10 Essential Route 66 Photo Opportunities

10 Essential Route 66 Photo Opportunities

Route 66 is the selfie-takers dream; jam-packed with weird and wonderful sights, gorgeous scenery, and iconic landmarks. There are some sights in particular that are just so iconic and representative of the Route 66 experience that it’s almost impossible to pass them by without bringing out the camera. This list is about those sights – the sights that you ask your spouse/friend/child to stand alongside for a quick pic!

To qualify for this list I took into account just how often these images appear in people’s Route 66 photograph collections, and their cultural relevance to the Route 66 experience.

Presented here, in my humble opinion, are ten of the most essential Route 66 photo opportunities…


1. Route 66 Begins

Route 66 Begins

Your journey starts here! Situated on East Adams Street in Chicago, this sign must be one of the most photographed street signs in the US. You’ll often see groups or individuals posed alongside this sign just before setting out on their adventure.

If you start your journey at the official eastern terminus, Lake Shore Drive and Jackson Blvd, then you may just do some drive-by photography as you scoot past. If you’re able to stop and get out of your vehicle you could do far worse than to stroll over to Lou Mitchell’s – a restaurant that’s been serving Route 66 travelers for many years, earning it’s nickname “the first stop on the Mother Road.”


2. Tow Tater

Tow Tater

For many newcomers to the road they may have been first introduced to Route 66 by the Pixar movie “Cars”, and for that reason “Tow Tater” had to make this list. “Cars” merchandise is to be found in many spots along the route, but only here will you find the real-life inspiration for the character of “Tow Mater”.

Tow Tater is based at Cars on the Route in Galena, Kansas, along with his friends! Cars on the Route sell sandwiches, snacks, antiques, and Route 66 and “Cars” memorabilia, including several made by local craftspeople and artists.


3. Here It Is!

Here It Is!

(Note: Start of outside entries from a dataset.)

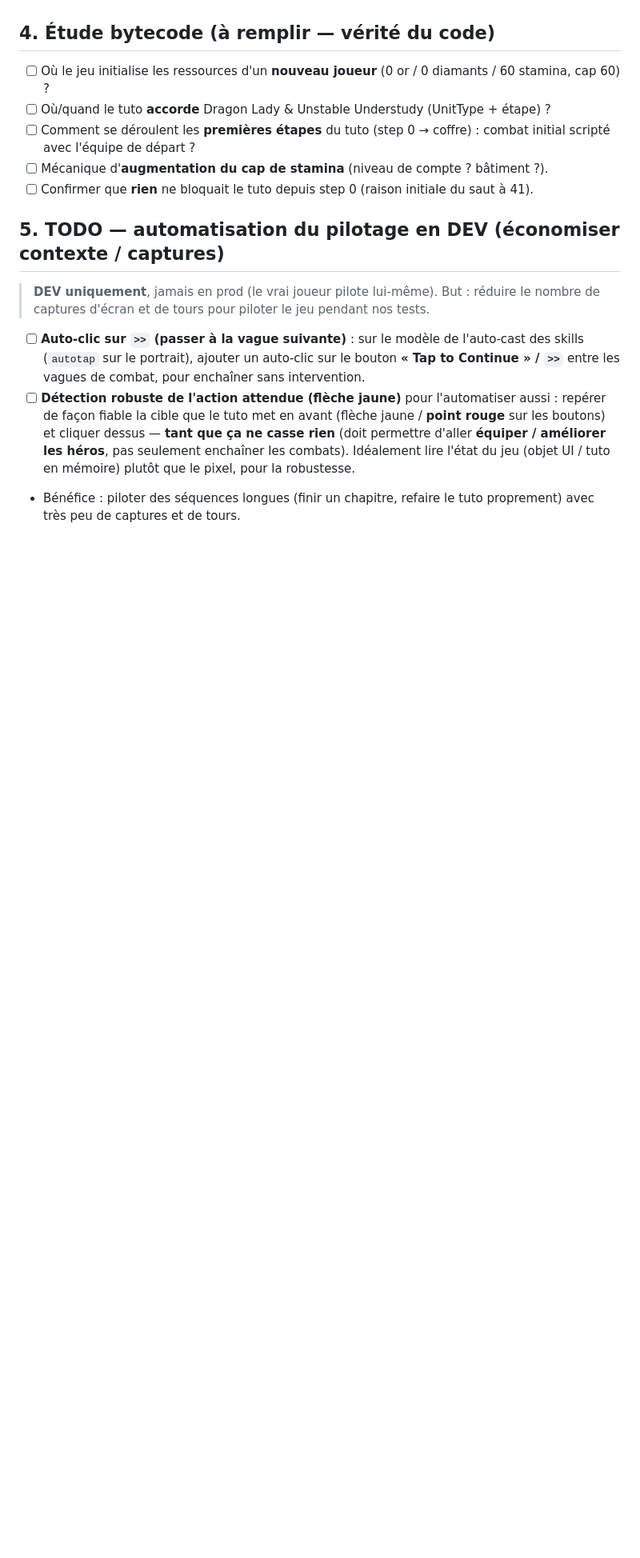
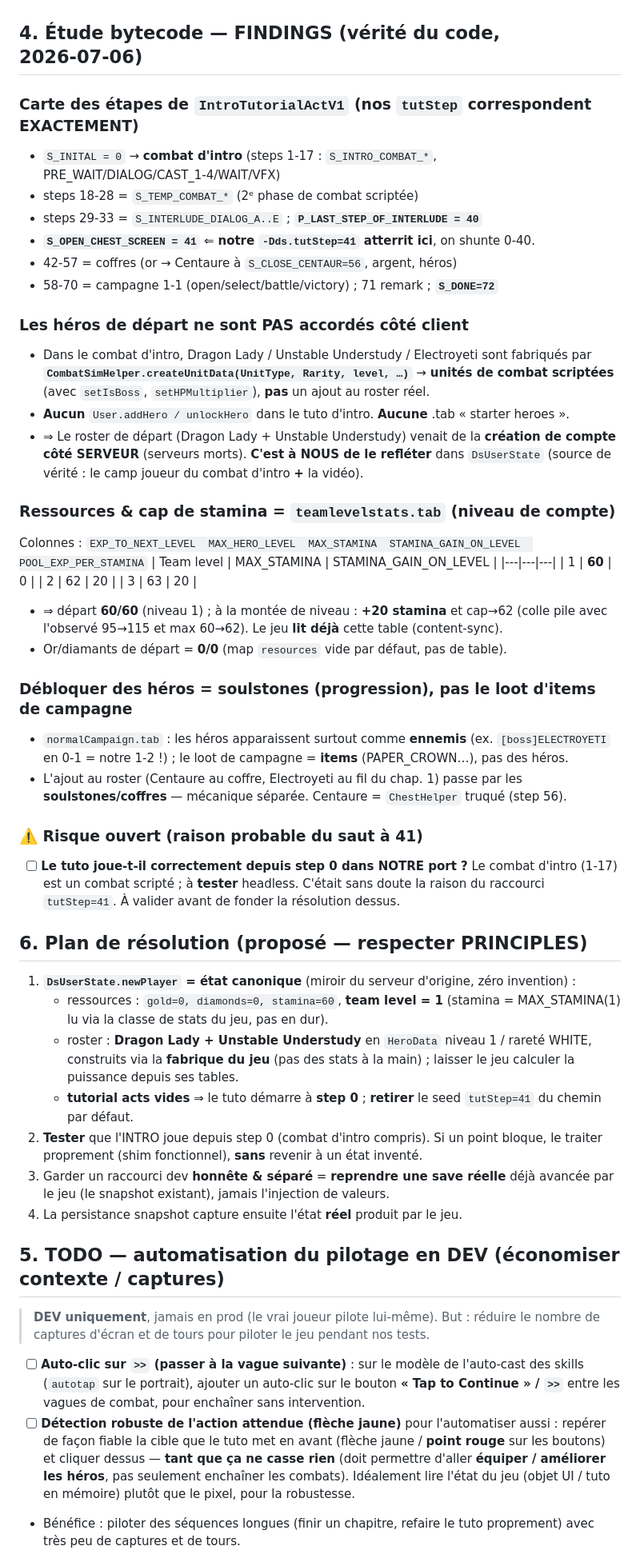
Before and after one commit to aciderix/Dragonsoul-web, a Markdown page: desktop-port/STARTING_STATE.md, the part around the change. Shown at 80% size. GitHub-like rendering; blank space fills up the shorter version.

Commit message:
desktop-port: bytecode study of real starting state + resolution plan
Findings recorded in STARTING_STATE.md §4/§6:
- tutStep=41 == IntroTutorialActV1.S_OPEN_CHEST_SCREEN exactly; steps 0-40
  (intro combat + temp combat + interlude) are skipped by our seed.
- The intro combat builds Dragon Lady / Unstable Understudy / Electroyeti via
  CombatSimHelper.createUnitData (scripted sim units), never adds real heroes to
  the User; no starter-hero .tab exists -> the starting roster came from
  server-side account creation and must be mirrored in DsUserState.
- teamlevelstats.tab defines MAX_STAMINA by team level: L1=60, L2=62,
  STAMINA_GAIN_ON_LEVEL=20 -- matches observed 60->62 cap and +20 refill; start
  is 60/60. Gold/diamonds start at 0/0 (empty resources map).
- Hero unlocking is via soulstones/chests, not campaign item loot.

Plan: make DsUserState.newPlayer the canonical new player (0/0/60, team level 1,
Dragon Lady + Unstable Understudy via the game's own factory, empty tutorial acts
so the tutorial runs from step 0), drop the tutStep=41 seed from the default
path, and keep only an honest dev shortcut (resume a real snapshot). Open risk:
verify the intro tutorial actually plays from step 0 in our port.

Co-Authored-By: Claude Opus 4.8 <noreply@anthropic.com>
Claude-Session: https://claude.ai/code/session_01HmrQih4ir9npZDbxquawsG

```diff
--- a/desktop-port/STARTING_STATE.md
+++ b/desktop-port/STARTING_STATE.md
@@ -63,15 +63,62 @@ lui‑même ressources + héros + tuto. La voie propre :
   déjà avancée par le jeu), mais **jamais** en injectant des valeurs à la main.
 - La persistance snapshot (déjà en place) capture ensuite l'état **réel** produit par le jeu.
 
-## 4. Étude bytecode (à remplir — vérité du code)
+## 4. Étude bytecode — FINDINGS (vérité du code, 2026‑07‑06)
 
-- [ ] Où le jeu initialise les ressources d'un **nouveau joueur** (0 or / 0 diamants /
-      60 stamina, cap 60) ?
-- [ ] Où/quand le tuto **accorde** Dragon Lady & Unstable Understudy (UnitType + étape) ?
-- [ ] Comment se déroulent les **premières étapes** du tuto (step 0 → coffre) : combat
-      initial scripté avec l'équipe de départ ?
-- [ ] Mécanique d'**augmentation du cap de stamina** (niveau de compte ? bâtiment ?).
-- [ ] Confirmer que **rien** ne bloquait le tuto depuis step 0 (raison initiale du saut à 41).
+### Carte des étapes de `IntroTutorialActV1` (nos `tutStep` correspondent EXACTEMENT)
+- `S_INITAL = 0` → **combat d'intro** (steps 1‑17 : `S_INTRO_COMBAT_*`, PRE_WAIT/DIALOG/CAST_1‑4/WAIT/VFX)
+- steps 18‑28 = `S_TEMP_COMBAT_*` (2ᵉ phase de combat scriptée)
+- steps 29‑33 = `S_INTERLUDE_DIALOG_A..E` ; **`P_LAST_STEP_OF_INTERLUDE = 40`**
+- **`S_OPEN_CHEST_SCREEN = 41`** ⇐ **notre `-Dds.tutStep=41` atterrit ici**, on shunte 0‑40.
+- 42‑57 = coffres (or → Centaure à `S_CLOSE_CENTAUR=56`, argent, héros)
+- 58‑70 = campagne 1‑1 (open/select/battle/victory) ; 71 remark ; **`S_DONE=72`**
+
+### Les héros de départ ne sont PAS accordés côté client
+- Dans le combat d'intro, Dragon Lady / Unstable Understudy / Electroyeti sont fabriqués par
+  **`CombatSimHelper.createUnitData(UnitType, Rarity, level, …)`** → **unités de combat
+  scriptées** (avec `setIsBoss`, `setHPMultiplier`), **pas** un ajout au roster réel.
+- **Aucun** `User.addHero / unlockHero` dans le tuto d'intro. **Aucune** .tab « starter heroes ».
+- ⇒ Le roster de départ (Dragon Lady + Unstable Understudy) venait de la **création de compte
+  côté SERVEUR** (serveurs morts). **C'est à NOUS de le refléter** dans `DsUserState`
+  (source de vérité : le camp joueur du combat d'intro **+** la vidéo).
+
+### Ressources & cap de stamina = `teamlevelstats.tab` (niveau de compte)
+Colonnes : `EXP_TO_NEXT_LEVEL  MAX_HERO_LEVEL  MAX_STAMINA  STAMINA_GAIN_ON_LEVEL  POOL_EXP_PER_STAMINA`
+| Team level | MAX_STAMINA | STAMINA_GAIN_ON_LEVEL |
+|---|---|---|
+| 1 | **60** | 0 |
+| 2 | 62 | 20 |
+| 3 | 63 | 20 |
+- ⇒ départ **60/60** (niveau 1) ; à la montée de niveau : **+20 stamina** et cap→62 (colle
+  pile avec l'observé 95→115 et max 60→62). Le jeu **lit déjà** cette table (content‑sync).
+- Or/diamants de départ = **0/0** (map `resources` vide par défaut, pas de table).
+
+### Débloquer des héros = soulstones (progression), pas le loot d'items de campagne
+- `normalCampaign.tab` : les héros apparaissent surtout comme **ennemis** (ex. `[boss]ELECTROYETI`
+  en 0‑1 = notre 1‑2 !) ; le loot de campagne = **items** (PAPER_CROWN…), pas des héros.
+- L'ajout au roster (Centaure au coffre, Electroyeti au fil du chap. 1) passe par les
+  **soulstones/coffres** — mécanique séparée. Centaure = `ChestHelper` truqué (step 56).
+
+### ⚠️ Risque ouvert (raison probable du saut à 41)
+- [ ] **Le tuto joue‑t‑il correctement depuis step 0 dans NOTRE port ?** Le combat d'intro
+      (1‑17) est un combat scripté ; à **tester** headless. C'était sans doute la raison du
+      raccourci `tutStep=41`. À valider avant de fonder la résolution dessus.
+
+## 6. Plan de résolution (proposé — respecter PRINCIPLES)
+
+1. **`DsUserState.newPlayer` = état canonique** (miroir du serveur d'origine, zéro invention) :
+   - ressources : `gold=0, diamonds=0, stamina=60`, **team level = 1** (stamina = MAX_STAMINA(1)
+     lu via la classe de stats du jeu, pas en dur).
+   - roster : **Dragon Lady + Unstable Understudy** en `HeroData` niveau 1 / rareté WHITE,
+     construits via la **fabrique du jeu** (pas des stats à la main) ; laisser le jeu calculer
+     la puissance depuis ses tables.
+   - **tutorial acts vides** ⇒ le tuto démarre à **step 0** ; **retirer** le seed `tutStep=41`
+     du chemin par défaut.
+2. **Tester** que l'INTRO joue depuis step 0 (combat d'intro compris). Si un point bloque, le
+   traiter proprement (shim fonctionnel), **sans** revenir à un état inventé.
+3. Garder un raccourci dev **honnête & séparé** = **reprendre une save réelle** déjà avancée
+   par le jeu (le snapshot existant), jamais l'injection de valeurs.
+4. La persistance snapshot capture ensuite l'état **réel** produit par le jeu.
 
 ## 5. TODO — automatisation du pilotage en DEV (économiser contexte / captures)
 
```
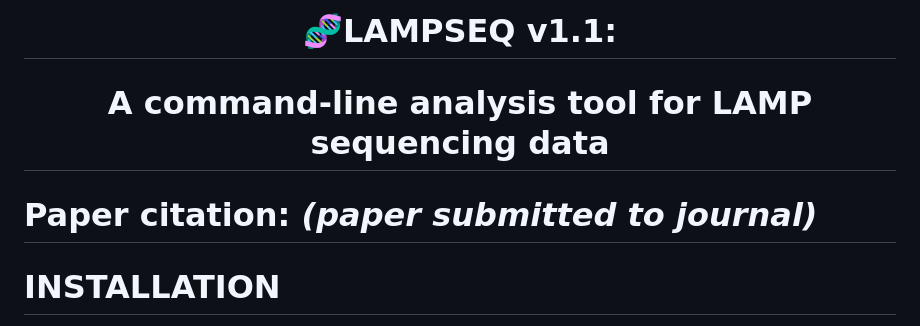
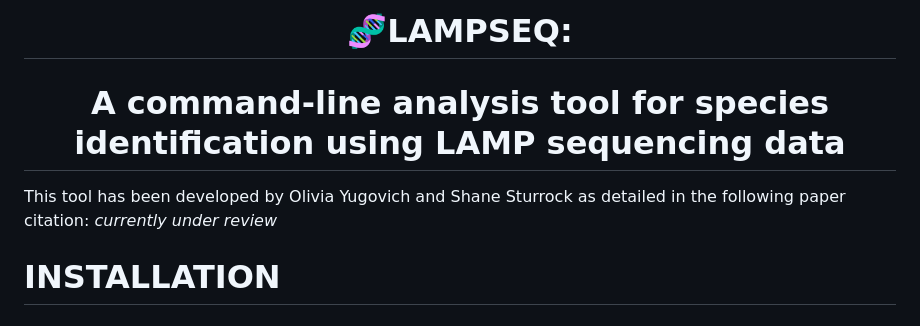
Before and after one commit to oliviayugovich/LAMPSEQ, a Markdown page: README.md, the part around the change. Drawn GitHub-style.

Commit message:
Updating title and paper citation README

```diff
--- a/README.md
+++ b/README.md
@@ -1,7 +1,7 @@
-<h1 align="center">🧬LAMPSEQ v1.1:</h1> <h1 align="center">A command-line analysis tool for LAMP
+<h1 align="center">🧬LAMPSEQ:</h1> <h1 align="center">A command-line analysis tool for species identification using  LAMP
 sequencing data</h1>
 
-# Paper citation: *(paper submitted to journal)*
+This tool has been developed by Olivia Yugovich and Shane Sturrock as detailed in the following paper citation: *currently under review*
 
 # INSTALLATION
 Miniforge3 is recommended as this isn’t affected by the Anaconda licensing issues for commercial
```
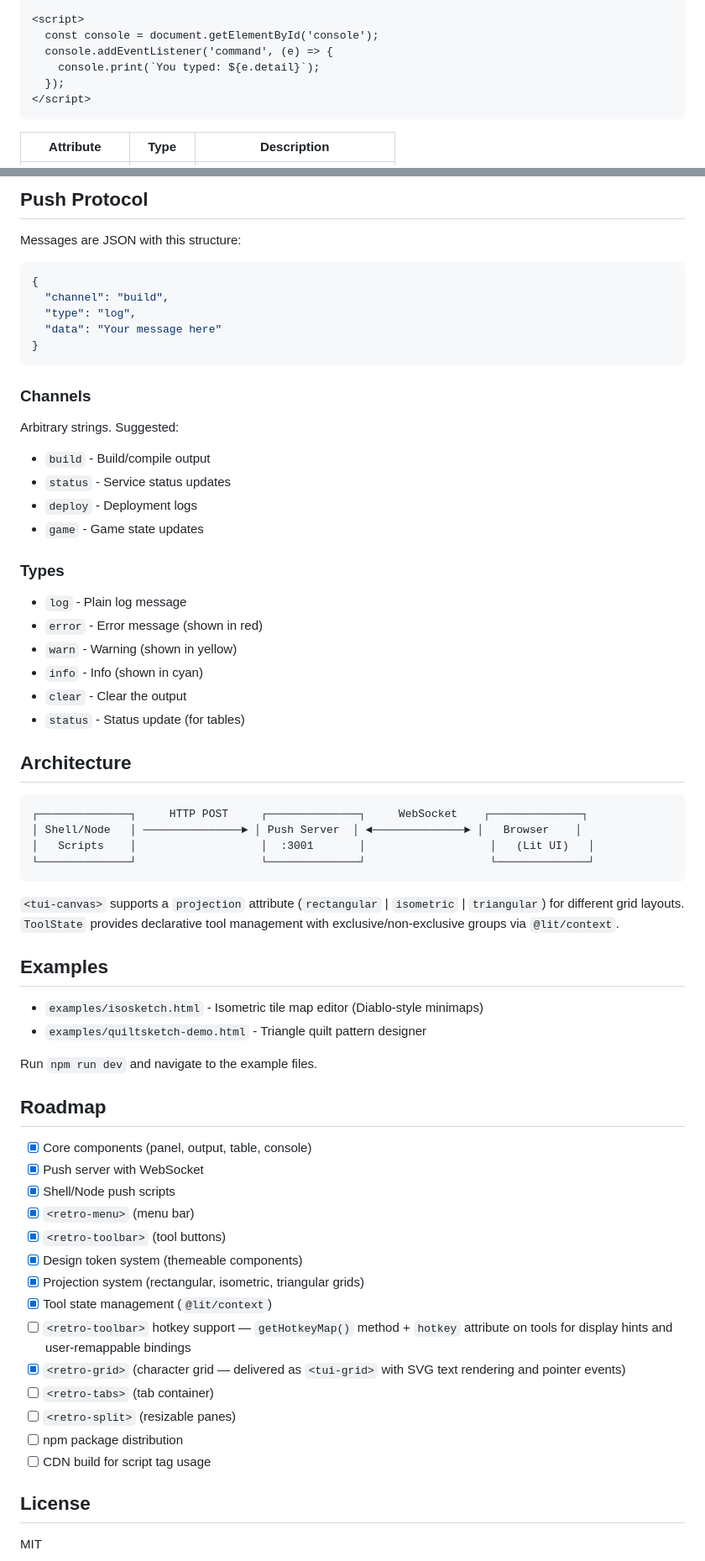
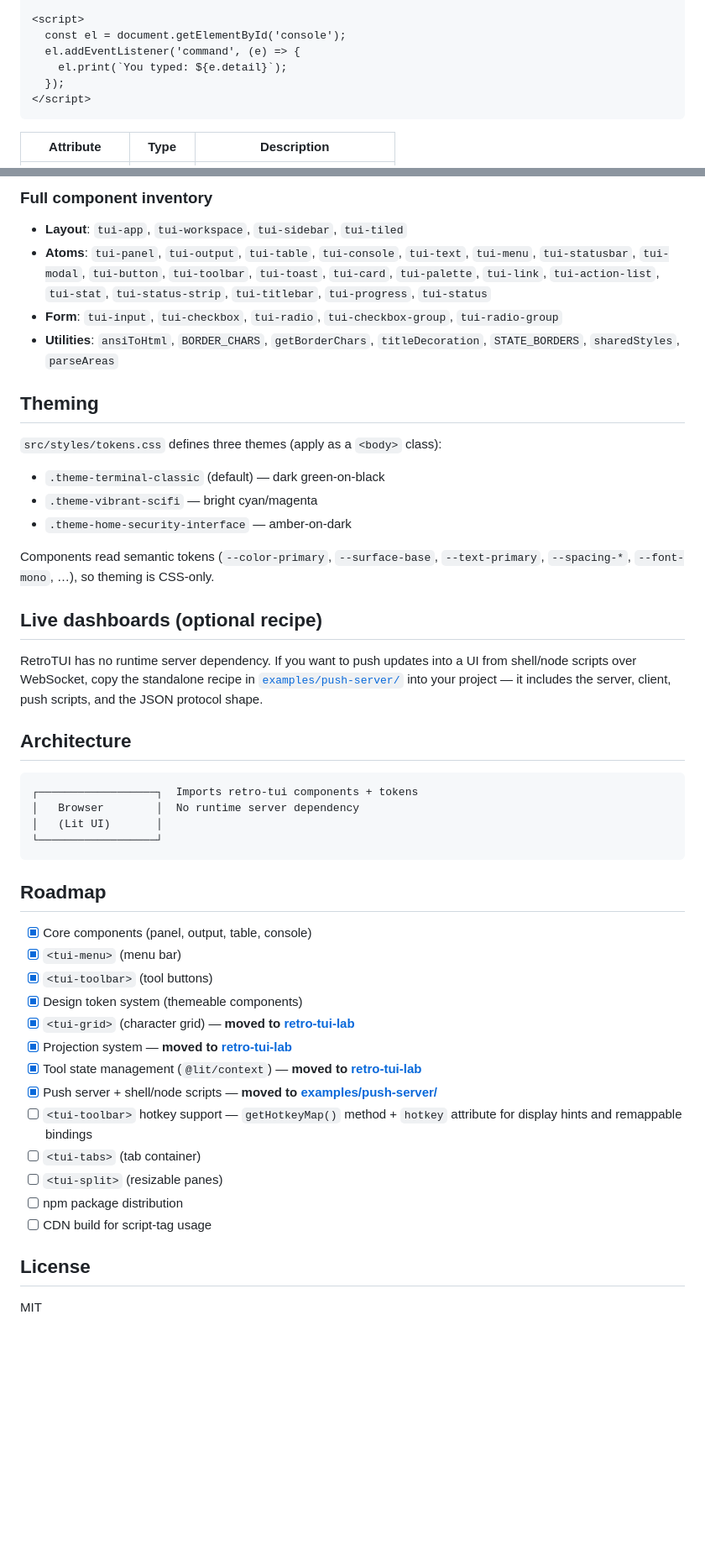
Before and after one commit to brangor/retro-tui, a Markdown page: README.md, 2 parts joined by grey strips. Shown at 84% size. Rendered like a GitHub page; blank space fills up the shorter version.

Commit message:
docs(readme): add scope fence, fix tui-* naming, prune evicted roadmap items

````diff
--- a/README.md
+++ b/README.md
@@ -144,8 +133,8 @@ Interactive command console with history.
 
 <script>
-  const console = document.getElementById('console');
-  console.addEventListener('command', (e) => {
-    console.print(`You typed: ${e.detail}`);
+  const el = document.getElementById('console');
+  el.addEventListener('command', (e) => {
+    el.print(`You typed: ${e.detail}`);
   });
 </script>
 ```
@@ -172,68 +161,53 @@ Static text with ANSI color support.
 ```
 
-## Push Protocol
+### Full component inventory
 
-Messages are JSON with this structure:
+- **Layout**: `tui-app`, `tui-workspace`, `tui-sidebar`, `tui-tiled`
+- **Atoms**: `tui-panel`, `tui-output`, `tui-table`, `tui-console`, `tui-text`, `tui-menu`, `tui-statusbar`, `tui-modal`, `tui-button`, `tui-toolbar`, `tui-toast`, `tui-card`, `tui-palette`, `tui-link`, `tui-action-list`, `tui-stat`, `tui-status-strip`, `tui-titlebar`, `tui-progress`, `tui-status`
+- **Form**: `tui-input`, `tui-checkbox`, `tui-radio`, `tui-checkbox-group`, `tui-radio-group`
+- **Utilities**: `ansiToHtml`, `BORDER_CHARS`, `getBorderChars`, `titleDecoration`, `STATE_BORDERS`, `sharedStyles`, `parseAreas`
 
-```json
-{
-  "channel": "build",
-  "type": "log",
-  "data": "Your message here"
-}
-```
+## Theming
 
-### Channels
+`src/styles/tokens.css` defines three themes (apply as a `<body>` class):
 
-Arbitrary strings. Suggested:
-- `build` - Build/compile output
-- `status` - Service status updates
-- `deploy` - Deployment logs
-- `game` - Game state updates
+- `.theme-terminal-classic` (default) — dark green-on-black
+- `.theme-vibrant-scifi` — bright cyan/magenta
+- `.theme-home-security-interface` — amber-on-dark
 
-### Types
+Components read semantic tokens (`--color-primary`, `--surface-base`, `--text-primary`, `--spacing-*`, `--font-mono`, …), so theming is CSS-only.
 
-- `log` - Plain log message
-- `error` - Error message (shown in red)
-- `warn` - Warning (shown in yellow)
-- `info` - Info (shown in cyan)
-- `clear` - Clear the output
-- `status` - Status update (for tables)
+## Live dashboards (optional recipe)
+
+RetroTUI has no runtime server dependency. If you want to push updates into a UI
+from shell/node scripts over WebSocket, copy the standalone recipe in
+[`examples/push-server/`](examples/push-server/) into your project — it includes
+the server, client, push scripts, and the JSON protocol shape.
 
 ## Architecture
 
 ```
-┌──────────────┐     HTTP POST     ┌──────────────┐     WebSocket    ┌──────────────┐
-│ Shell/Node   │ ───────────────► │ Push Server  │ ◄──────────────► │   Browser    │
-│   Scripts    │                   │  :3001       │                   │   (Lit UI)   │
-└──────────────┘                   └──────────────┘                   └──────────────┘
+┌──────────────────┐  Imports retro-tui components + tokens
+│   Browser        │  No runtime server dependency
+│   (Lit UI)       │
+└──────────────────┘
 ```
-
-`<tui-canvas>` supports a `projection` attribute (`rectangular` | `isometric` | `triangular`) for different grid layouts. `ToolState` provides declarative tool management with exclusive/non-exclusive groups via `@lit/context`.
-
-## Examples
-
-- `examples/isosketch.html` - Isometric tile map editor (Diablo-style minimaps)
-- `examples/quiltsketch-demo.html` - Triangle quilt pattern designer
-
-Run `npm run dev` and navigate to the example files.
 
 ## Roadmap
 
 - [x] Core components (panel, output, table, console)
-- [x] Push server with WebSocket
-- [x] Shell/Node push scripts
-- [x] `<retro-menu>` (menu bar)
-- [x] `<retro-toolbar>` (tool buttons)
+- [x] `<tui-menu>` (menu bar)
+- [x] `<tui-toolbar>` (tool buttons)
 - [x] Design token system (themeable components)
-- [x] Projection system (rectangular, isometric, triangular grids)
-- [x] Tool state management (`@lit/context`)
-- [ ] `<retro-toolbar>` hotkey support — `getHotkeyMap()` method + `hotkey` attribute on tools for display hints and user-remappable bindings
-- [x] `<retro-grid>` (character grid — delivered as `<tui-grid>` with SVG text rendering and pointer events)
-- [ ] `<retro-tabs>` (tab container)
-- [ ] `<retro-split>` (resizable panes)
+- [x] `<tui-grid>` (character grid) — **moved to [retro-tui-lab](../retro-tui-lab)**
+- [x] Projection system — **moved to [retro-tui-lab](../retro-tui-lab)**
+- [x] Tool state management (`@lit/context`) — **moved to [retro-tui-lab](../retro-tui-lab)**
+- [x] Push server + shell/node scripts — **moved to [examples/push-server/](examples/push-server/)**
+- [ ] `<tui-toolbar>` hotkey support — `getHotkeyMap()` method + `hotkey` attribute for display hints and remappable bindings
+- [ ] `<tui-tabs>` (tab container)
+- [ ] `<tui-split>` (resizable panes)
 - [ ] npm package distribution
-- [ ] CDN build for script tag usage
+- [ ] CDN build for script-tag usage
 
 ## License
 
````
Also changed, not shown: other parts of README.md (+41 -52 lines).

This iconic sign was the culmination of miles of roadside markings informing you that you’re headed towards the Jack Rabbit Trading Post in Joseph City, Arizona. The trading post is from the glory days of Route 66 and is still popular today.

This isn’t the only photo opportunity that you’ll find here – there is also the giant-sized fibre-glass jack rabbit that allows your subject/victim to jump on top for a quick snap!


4. Midpoint


You’re halfway there! Situated at the geo-mathematical midpoint of Route 66, a well-photographed sign proudly states it’s position as being exactly 1,139 miles from both Los Angeles and Chicago.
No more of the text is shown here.